  • Anita Dunn, former communications director for President Barack Obama, told the Times: "The year is ending on this note of women who are stepping forward, finding their voices, in many ways doing the classic 'we are mad as hell and we aren't going to take it any more.'"

Go deeper

1 hour ago - Health

U.S. ahead of pace on vaccines

A health care worker administers a dose of the Moderna vaccine in Ruleville, Mississippi. Photo: Rory Doyle/Bloomberg via Getty Images

The U.S. is now vaccinating an average of 2 million people a day, up from 1.3 million in early February.

Why it matters: That puts us on track to hit President Biden's goal of 100 million doses a month ahead of schedule.

Updated 3 hours ago - Politics & Policy

Harris breaks tie as Senate proceeds with lengthy debate on COVID relief bill

Photo: Oliver Contreras/Bloomberg via Getty Images

The Senate on Thursday voted 51-50 — with Vice President Kamala Harris breaking the tie — to proceed to debate on President Biden's $1.9 trillion coronavirus rescue package, likely setting up a final vote this weekend.
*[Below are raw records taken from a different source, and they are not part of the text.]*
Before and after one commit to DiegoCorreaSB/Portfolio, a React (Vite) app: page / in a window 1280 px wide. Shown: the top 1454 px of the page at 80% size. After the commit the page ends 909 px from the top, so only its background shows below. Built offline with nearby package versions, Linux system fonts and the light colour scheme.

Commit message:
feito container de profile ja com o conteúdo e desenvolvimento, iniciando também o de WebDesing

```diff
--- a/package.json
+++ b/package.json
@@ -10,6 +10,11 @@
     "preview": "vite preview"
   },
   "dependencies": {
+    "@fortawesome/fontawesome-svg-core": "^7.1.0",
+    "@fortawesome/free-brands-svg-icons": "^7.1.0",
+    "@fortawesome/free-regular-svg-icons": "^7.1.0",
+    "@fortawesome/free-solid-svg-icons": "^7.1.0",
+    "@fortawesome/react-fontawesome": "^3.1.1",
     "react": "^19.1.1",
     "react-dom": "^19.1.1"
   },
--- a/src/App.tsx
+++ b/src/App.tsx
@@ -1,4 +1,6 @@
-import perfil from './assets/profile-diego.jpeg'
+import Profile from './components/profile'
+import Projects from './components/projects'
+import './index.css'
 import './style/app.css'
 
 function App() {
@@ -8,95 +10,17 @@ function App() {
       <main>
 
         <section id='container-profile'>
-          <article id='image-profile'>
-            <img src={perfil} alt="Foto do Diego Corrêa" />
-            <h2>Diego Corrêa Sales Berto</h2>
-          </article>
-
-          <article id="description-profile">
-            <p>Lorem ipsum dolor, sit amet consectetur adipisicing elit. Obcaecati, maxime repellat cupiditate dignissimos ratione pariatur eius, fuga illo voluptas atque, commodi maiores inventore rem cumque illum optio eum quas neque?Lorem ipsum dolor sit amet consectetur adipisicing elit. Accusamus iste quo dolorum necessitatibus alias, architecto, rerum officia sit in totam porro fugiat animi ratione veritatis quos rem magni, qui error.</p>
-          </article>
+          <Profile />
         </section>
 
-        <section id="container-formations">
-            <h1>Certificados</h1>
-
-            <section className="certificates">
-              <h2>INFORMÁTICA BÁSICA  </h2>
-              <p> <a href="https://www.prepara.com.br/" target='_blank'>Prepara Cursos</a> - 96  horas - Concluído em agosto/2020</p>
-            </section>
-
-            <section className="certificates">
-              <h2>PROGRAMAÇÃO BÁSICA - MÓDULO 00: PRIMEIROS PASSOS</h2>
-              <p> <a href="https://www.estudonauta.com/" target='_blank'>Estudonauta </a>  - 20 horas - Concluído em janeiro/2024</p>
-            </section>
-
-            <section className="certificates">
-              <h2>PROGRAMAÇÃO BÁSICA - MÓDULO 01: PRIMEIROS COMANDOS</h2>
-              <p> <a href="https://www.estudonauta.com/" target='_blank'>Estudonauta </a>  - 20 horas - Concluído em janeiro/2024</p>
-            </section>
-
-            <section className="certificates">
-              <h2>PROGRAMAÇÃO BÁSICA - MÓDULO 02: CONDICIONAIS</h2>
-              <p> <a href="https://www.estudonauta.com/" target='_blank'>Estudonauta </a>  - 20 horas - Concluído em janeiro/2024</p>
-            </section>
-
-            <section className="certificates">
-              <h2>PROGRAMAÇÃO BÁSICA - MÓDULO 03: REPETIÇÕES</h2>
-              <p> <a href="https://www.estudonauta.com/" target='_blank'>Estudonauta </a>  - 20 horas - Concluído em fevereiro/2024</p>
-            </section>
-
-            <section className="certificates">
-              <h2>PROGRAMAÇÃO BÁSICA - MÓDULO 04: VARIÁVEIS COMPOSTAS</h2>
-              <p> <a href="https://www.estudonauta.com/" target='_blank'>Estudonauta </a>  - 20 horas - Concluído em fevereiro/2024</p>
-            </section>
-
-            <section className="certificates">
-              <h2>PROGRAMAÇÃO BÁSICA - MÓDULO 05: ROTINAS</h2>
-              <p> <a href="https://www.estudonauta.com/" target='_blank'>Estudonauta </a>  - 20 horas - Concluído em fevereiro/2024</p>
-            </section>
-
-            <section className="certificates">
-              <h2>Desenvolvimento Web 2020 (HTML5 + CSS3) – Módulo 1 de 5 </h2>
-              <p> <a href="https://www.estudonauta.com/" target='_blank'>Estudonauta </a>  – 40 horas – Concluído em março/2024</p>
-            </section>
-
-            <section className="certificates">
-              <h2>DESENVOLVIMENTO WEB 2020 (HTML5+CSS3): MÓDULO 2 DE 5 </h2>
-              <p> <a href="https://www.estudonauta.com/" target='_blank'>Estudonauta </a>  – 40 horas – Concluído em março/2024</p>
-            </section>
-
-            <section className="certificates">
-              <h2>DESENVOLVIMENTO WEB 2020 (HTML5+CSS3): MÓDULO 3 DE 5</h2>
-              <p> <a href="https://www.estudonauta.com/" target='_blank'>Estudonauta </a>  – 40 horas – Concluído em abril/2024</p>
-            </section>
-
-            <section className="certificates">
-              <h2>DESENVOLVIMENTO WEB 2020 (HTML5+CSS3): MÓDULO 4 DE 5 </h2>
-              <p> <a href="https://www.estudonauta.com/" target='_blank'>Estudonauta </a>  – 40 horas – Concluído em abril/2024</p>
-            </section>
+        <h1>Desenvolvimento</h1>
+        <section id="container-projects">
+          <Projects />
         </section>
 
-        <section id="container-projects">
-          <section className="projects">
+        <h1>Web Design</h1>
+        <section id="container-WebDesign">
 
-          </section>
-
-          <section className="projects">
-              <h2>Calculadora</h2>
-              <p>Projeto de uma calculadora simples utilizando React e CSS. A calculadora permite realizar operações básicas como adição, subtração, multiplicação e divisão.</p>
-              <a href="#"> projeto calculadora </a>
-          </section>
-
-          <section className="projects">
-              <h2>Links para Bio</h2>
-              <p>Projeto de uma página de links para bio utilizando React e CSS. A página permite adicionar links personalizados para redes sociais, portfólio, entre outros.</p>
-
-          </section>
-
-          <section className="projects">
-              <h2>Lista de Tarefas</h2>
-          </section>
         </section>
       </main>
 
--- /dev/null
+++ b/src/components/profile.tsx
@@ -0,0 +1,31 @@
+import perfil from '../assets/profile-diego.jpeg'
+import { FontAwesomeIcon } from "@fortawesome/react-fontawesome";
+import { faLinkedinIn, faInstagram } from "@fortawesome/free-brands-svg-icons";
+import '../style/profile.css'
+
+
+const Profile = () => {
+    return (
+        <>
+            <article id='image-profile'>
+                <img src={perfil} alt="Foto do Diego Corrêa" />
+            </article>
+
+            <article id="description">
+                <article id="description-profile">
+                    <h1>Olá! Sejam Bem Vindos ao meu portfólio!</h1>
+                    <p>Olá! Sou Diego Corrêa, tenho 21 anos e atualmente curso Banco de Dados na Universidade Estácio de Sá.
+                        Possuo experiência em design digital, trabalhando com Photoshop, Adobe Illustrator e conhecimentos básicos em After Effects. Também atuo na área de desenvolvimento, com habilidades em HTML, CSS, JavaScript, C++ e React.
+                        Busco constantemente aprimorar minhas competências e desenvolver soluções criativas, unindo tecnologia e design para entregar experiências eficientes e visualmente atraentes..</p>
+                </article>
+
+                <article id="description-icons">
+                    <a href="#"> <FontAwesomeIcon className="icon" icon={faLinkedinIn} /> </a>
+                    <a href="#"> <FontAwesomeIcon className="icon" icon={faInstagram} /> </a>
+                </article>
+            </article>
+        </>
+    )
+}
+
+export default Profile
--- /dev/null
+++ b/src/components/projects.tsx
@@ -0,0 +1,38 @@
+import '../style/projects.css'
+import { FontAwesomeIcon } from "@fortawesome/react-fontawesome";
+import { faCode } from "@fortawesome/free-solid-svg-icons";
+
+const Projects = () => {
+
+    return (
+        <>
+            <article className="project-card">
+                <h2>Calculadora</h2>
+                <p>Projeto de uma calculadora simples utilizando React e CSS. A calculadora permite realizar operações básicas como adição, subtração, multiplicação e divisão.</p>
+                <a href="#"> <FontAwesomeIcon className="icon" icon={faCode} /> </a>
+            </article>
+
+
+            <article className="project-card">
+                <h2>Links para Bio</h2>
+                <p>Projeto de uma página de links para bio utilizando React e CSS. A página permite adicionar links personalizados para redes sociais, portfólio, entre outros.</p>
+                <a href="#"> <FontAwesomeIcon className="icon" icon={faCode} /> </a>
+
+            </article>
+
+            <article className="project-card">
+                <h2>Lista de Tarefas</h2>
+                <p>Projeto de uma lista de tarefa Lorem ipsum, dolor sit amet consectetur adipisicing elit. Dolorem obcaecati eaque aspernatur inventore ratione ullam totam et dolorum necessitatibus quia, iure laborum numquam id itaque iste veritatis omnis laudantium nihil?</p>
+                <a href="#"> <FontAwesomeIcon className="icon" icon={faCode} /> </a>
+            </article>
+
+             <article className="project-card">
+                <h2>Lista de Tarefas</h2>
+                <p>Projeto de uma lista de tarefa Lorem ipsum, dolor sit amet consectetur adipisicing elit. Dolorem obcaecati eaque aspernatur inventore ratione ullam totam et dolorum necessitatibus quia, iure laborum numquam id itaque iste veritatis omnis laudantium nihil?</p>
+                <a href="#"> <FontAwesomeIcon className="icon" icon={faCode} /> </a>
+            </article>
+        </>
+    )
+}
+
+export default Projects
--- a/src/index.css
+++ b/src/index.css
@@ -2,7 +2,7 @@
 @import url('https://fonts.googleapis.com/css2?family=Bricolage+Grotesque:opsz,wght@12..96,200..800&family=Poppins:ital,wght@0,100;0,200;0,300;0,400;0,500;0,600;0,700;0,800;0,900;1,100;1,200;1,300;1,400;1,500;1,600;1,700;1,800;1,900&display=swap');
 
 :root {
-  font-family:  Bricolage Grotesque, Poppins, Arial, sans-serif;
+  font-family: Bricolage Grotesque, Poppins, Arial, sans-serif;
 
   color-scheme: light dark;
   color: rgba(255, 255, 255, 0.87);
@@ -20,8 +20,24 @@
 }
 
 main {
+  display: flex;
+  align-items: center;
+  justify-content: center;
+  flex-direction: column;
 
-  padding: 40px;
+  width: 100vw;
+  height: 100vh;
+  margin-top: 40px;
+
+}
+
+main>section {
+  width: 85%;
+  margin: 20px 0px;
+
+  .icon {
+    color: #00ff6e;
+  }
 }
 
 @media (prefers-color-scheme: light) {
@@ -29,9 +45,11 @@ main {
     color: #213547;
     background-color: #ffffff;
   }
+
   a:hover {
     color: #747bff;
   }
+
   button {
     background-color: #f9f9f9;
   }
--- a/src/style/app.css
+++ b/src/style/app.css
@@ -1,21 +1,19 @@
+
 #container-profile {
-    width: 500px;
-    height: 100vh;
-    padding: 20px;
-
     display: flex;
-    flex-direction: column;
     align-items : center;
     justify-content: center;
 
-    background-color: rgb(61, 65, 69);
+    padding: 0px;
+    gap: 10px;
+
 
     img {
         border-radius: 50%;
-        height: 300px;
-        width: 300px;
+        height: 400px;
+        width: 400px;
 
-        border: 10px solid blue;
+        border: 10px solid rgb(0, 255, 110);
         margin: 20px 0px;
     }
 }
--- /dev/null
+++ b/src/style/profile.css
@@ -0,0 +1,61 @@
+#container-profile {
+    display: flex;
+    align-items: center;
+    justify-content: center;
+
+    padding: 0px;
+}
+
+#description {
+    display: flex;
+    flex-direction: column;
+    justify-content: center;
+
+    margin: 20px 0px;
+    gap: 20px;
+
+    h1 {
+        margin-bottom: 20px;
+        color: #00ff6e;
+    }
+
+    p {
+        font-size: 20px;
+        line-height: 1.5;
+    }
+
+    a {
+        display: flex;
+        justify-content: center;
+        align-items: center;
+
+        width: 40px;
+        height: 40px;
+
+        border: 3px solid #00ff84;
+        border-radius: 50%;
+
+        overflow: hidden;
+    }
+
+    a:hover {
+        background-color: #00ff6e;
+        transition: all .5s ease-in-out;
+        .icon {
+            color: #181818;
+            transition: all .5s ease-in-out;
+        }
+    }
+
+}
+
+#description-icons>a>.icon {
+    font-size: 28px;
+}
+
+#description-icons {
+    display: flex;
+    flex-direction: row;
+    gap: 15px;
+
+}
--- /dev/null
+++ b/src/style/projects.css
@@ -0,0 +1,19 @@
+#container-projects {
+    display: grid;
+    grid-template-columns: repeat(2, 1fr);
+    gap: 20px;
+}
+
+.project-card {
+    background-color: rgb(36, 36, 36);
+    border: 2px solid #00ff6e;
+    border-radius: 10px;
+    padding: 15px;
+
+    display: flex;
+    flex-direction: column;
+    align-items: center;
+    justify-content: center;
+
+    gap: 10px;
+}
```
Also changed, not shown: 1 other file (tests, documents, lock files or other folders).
The state of play: Sen. Ron Johnson (R-Wis.) is forcing the Senate clerk to read the entire 628-page bill on the floor, a procedural move that will likely add 10 hours to the 20 hours already allotted for debate.

4 hours ago - World

Netanyahu campaigns against Biden's plan to save Iran deal

Netanyahu campaigns at a gym last month. Photo: Pool/AFP via Getty

Israeli Prime Minister Benjamin Netanyahu indirectly criticized the Biden administration for its intention to return to the Iran nuclear deal and told his supporters he was prepared to "stand against the entire world" to stop it.

Why it matters: This is a major change of tune for Netanyahu, who had been careful in his statements on the Iran deal and avoided publicly criticizing President Biden. The statement was part of Netanyahu's attempt to rally his base ahead of Israel's election on March 23.